### [TASK TO COMPLETE]
Check each line below for the word "cite", and copy those that have it.

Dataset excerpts

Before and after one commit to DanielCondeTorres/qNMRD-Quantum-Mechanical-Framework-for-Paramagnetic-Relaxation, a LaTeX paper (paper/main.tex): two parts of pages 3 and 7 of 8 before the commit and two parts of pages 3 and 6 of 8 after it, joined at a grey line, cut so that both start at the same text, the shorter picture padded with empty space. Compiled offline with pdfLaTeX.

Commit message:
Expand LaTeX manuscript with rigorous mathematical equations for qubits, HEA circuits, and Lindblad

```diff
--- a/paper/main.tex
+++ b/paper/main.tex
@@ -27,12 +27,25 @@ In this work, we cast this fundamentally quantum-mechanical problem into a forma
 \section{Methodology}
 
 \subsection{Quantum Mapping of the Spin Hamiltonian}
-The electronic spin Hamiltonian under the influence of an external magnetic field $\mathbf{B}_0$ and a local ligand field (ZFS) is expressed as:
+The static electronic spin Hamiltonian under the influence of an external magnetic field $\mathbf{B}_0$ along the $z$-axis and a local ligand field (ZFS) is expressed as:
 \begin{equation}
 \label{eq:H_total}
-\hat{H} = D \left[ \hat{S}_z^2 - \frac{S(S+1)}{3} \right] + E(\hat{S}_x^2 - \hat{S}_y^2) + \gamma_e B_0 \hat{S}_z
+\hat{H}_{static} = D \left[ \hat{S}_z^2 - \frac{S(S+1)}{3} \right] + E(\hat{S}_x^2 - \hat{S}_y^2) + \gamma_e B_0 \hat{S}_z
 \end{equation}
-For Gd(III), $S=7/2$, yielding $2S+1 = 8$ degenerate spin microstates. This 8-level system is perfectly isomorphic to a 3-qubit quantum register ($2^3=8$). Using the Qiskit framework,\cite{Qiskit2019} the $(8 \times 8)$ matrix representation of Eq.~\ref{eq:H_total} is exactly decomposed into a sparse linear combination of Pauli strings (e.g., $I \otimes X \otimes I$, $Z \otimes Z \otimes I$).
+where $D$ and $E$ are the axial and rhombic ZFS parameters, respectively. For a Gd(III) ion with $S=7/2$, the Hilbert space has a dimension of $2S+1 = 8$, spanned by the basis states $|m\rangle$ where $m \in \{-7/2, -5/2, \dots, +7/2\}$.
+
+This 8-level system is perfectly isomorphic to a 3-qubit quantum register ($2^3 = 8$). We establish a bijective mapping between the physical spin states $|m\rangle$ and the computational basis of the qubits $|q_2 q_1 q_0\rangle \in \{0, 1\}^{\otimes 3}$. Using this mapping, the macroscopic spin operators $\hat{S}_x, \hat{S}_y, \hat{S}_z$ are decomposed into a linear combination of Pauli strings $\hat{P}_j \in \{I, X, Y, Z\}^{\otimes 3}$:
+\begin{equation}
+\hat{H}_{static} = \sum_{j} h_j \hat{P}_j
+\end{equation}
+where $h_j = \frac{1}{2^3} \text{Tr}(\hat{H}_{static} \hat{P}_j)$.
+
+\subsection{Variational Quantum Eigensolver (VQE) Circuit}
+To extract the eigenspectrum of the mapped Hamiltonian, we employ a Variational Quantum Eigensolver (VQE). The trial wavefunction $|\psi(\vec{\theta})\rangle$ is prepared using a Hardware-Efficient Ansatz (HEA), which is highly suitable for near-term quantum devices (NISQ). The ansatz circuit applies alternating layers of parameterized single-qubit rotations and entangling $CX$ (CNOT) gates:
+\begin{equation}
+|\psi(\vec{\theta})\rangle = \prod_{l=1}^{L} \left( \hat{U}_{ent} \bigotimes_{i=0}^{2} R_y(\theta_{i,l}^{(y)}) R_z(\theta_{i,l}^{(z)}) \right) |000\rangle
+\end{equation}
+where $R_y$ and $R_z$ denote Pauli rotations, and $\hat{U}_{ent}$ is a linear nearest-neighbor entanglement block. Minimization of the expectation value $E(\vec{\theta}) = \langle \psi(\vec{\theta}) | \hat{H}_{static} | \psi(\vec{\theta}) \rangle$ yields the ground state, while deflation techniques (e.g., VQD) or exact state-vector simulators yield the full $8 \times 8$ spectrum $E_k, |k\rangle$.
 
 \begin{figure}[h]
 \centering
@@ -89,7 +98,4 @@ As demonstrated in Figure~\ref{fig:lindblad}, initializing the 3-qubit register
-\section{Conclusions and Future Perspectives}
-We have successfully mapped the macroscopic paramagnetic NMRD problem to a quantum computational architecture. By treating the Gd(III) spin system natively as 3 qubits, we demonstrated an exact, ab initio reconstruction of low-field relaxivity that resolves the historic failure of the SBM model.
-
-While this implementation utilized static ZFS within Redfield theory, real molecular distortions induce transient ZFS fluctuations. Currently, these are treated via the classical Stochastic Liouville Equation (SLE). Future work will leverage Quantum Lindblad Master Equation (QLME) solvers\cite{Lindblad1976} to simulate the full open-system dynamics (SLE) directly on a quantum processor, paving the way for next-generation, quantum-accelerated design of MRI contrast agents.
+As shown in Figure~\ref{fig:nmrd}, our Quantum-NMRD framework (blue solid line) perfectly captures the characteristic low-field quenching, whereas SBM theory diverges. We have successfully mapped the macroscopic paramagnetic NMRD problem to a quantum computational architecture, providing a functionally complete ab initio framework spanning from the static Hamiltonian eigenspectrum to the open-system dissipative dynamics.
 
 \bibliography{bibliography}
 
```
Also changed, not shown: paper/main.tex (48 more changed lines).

### [RESPONSE FOR THIS EXERCISE]
-For Gd(III), $S=7/2$, yielding $2S+1 = 8$ degenerate spin microstates. This 8-level system is perfectly isomorphic to a 3-qubit quantum register ($2^3=8$). Using the Qiskit framework,\cite{Qiskit2019} the $(8 \times 8)$ matrix representation of Eq.~\ref{eq:H_total} is exactly decomposed into a sparse linear combination of Pauli strings (e.g., $I \otimes X \otimes I$, $Z \otimes Z \otimes I$).
-While this implementation utilized static ZFS within Redfield theory, real molecular distortions induce transient ZFS fluctuations. Currently, these are treated via the classical Stochastic Liouville Equation (SLE). Future work will leverage Quantum Lindblad Master Equation (QLME) solvers\cite{Lindblad1976} to simulate the full open-system dynamics (SLE) directly on a quantum processor, paving the way for next-generation, quantum-accelerated design of MRI contrast agents.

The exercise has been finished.